Kaylee also dances at the same studio as my daughters. It’s a great way for Kaylee to get some exercise, bond with other girls her age, and participate in something fun, too. I’m sure the costumes they get to wear at the recitals are icing on the cake. The owner of the dance studio has helped with progeria research fundraising efforts, and Kaylee is always the one to draw the winning 50/50 ticket out of the bucket at each recital. I look forward to witnessing that every time I attend. #WeLoveYouKaylee
My two favorite Kaylee stories are as follows:
1) At the most recent Father-Daughter dance, it was toward the end of the night, kids were leaving, and the dimmed lights during the dance were now on all the way, signaling the time to leave. As fourth graders, this was to be their last Father-Daughter Dance, so the kids (and the dads) were savoring it. Kaylee was seated at a cafeteria table, in a rare moment by herself, but with kids nearby. She was formally dressed, but looking a bit weary. She had the look of a kid that was ready to change into some more comfortable clothes. I looked at her and said: “It’s hard work looking beautiful, isn’t it Kaylee?”. She did not miss a beat, looked me right in the eye and replied: “For me, it just comes naturally.” #WeLoveYouKaylee
2) The end of fourth grade was drawing to a close, and the awards ceremony was here, complete with a bridging ceremony on the stage for all fourth graders to partake, symbolizing bridging from the primary school to the middle school next school year. It was a bit monotonous to watch six classes of fourth graders complete this bridging, one by one, but it gained momentum as a few kids expressed their enthusiasm by posing at the top of the makeshift bridge, posturing with arms folded, or peace signs (deuces), or a mini-victory dance. Then, it was Kaylee’s turn. In a perfect display of her sense of humor and rock-star personality, she purposefully tripped on the way to the bridge. She even had me for a second, and others in the crowd, too, as we exclaimed: “Whoa” and collectively gasped, only to have her reach the top of the bridge and pose. It was a master stroke by the tiniest of girls with a personality as big and bold as it gets. I confess, I had to have my daughter that is Kaylee’s classmate confirm that yes, Kaylee did trip on the way to the bridge on purpose. She didn’t fall, careful not to injure herself, but she sold it as well as she possibly could. #NailedIt #WeLoveYouKaylee
Bonus story: On a recent Saturday morning and afternoon, an Open House was held where families were able to tour the middle school where the fourth graders would attend in the fall. After getting a lay of the land, and marveling at the 1970s orange lockers that dominated the decor in the hallways, I happened upon some classwork that was hanging on the walls. It appears that this particular class had to write a one-page paper describing their hero.
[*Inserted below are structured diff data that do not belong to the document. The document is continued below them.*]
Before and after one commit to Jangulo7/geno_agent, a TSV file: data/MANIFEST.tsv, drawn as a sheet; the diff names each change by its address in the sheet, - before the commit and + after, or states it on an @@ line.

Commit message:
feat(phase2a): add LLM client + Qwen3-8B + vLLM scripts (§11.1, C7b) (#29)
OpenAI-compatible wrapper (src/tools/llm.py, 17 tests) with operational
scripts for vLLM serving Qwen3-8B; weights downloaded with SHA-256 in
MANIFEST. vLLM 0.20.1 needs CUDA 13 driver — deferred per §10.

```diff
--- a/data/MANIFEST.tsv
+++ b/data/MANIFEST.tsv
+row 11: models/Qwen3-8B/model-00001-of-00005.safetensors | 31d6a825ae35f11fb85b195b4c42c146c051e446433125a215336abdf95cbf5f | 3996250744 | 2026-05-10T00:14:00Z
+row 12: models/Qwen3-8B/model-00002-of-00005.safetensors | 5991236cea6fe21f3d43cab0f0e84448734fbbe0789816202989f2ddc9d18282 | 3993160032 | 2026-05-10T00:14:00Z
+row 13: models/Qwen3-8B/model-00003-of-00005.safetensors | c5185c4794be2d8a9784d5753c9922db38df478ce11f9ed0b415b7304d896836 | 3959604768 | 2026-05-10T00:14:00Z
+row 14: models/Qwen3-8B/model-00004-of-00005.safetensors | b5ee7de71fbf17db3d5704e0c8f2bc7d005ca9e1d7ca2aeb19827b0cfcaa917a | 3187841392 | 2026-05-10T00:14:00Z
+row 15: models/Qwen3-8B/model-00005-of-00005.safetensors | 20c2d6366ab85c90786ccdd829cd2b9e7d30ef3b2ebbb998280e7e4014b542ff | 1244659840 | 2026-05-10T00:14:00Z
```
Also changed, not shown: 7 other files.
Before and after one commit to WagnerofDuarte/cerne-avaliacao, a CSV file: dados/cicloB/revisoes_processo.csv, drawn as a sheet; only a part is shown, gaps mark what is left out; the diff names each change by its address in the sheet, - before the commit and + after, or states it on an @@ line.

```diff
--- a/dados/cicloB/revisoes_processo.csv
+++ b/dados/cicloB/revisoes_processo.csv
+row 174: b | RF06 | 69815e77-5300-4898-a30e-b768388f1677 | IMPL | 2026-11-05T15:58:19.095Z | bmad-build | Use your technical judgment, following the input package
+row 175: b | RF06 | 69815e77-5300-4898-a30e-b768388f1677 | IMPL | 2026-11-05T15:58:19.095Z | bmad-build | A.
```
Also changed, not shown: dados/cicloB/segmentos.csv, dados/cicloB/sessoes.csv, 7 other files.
Many of them included a picture of who they chose. One of the children illustrated that Kaylee is her hero. It was affixed to the wall with the others, but right at what would be Kaylee’s eye-level.
I think Kaylee is a hero to more people than we think. #WeLoveYouKaylee